Well, both hypnosis and NLP have ways to hook things up to other things. The old cliche of the stage hypnotist is that they snap their fingers and the participants cluck like chickens. They linked snapping fingers to clucking.
In NLP we can use anchoring to link things together.
It’s a good idea to use whatever triggered the old behavior as your trigger.
In other words, if someone always smoked on their break at work…
“From now on, when you go on your break at work, a powerful feeling of relaxation flows into every cell of your being.”
Or, we could use NLP anchoring or New Behavior Generator to link those same relaxing feelings up to going on a work break. And of course, there’s always “Parts Therapy.”
Why Scripts Aren’t That Good
Hypnotic scripts guess at what a particular person’s motivations and triggers are. For instance, some people smoke to relax, others for the feeling of rebellion it gives them, still others for the familiarity if the habit. Some smoke on breaks, others when they answer the phone, still others when they’re driving.
You can always shotgun suggestions and hope you hit their motivations and triggers, but it’s much, much better to find out what a person’s motivations and triggers are by asking. Then you can pinpoint your suggestions.
To discover more about anchoring, sign up for my free NLP Core Skills course.
For more about how to use direct suggestion hypnosis, see my hypnosis course.
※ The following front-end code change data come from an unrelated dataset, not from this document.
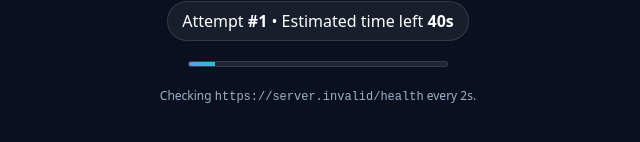
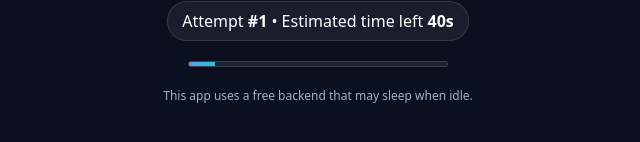
Before and after one commit to Vamshir3156/taskify-API, a React (Create React App) app in the folder frontend/: page / in a window 1280 px wide. Shown: the part 392-534 px from the top of the page, without its empty margins (322-962 px from the left). Built offline with nearby package versions, Linux system fonts and the light colour scheme; no server answers.

Commit message:
updated timer window

```diff
--- a/frontend/src/App.js
+++ b/frontend/src/App.js
@@ -159,7 +159,7 @@ export default function App() {
         </div>
 
         <div className="helper" style={{ color: "#9fb1c9", marginTop: 8 }}>
-          Checking <code>{HEALTH_URL}</code> every 2s.
+          This app uses a free backend that may sleep when idle.
         </div>
       </div>
     );
```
How to do the New Behavior Generator technique here.
More about Parts Therapy here.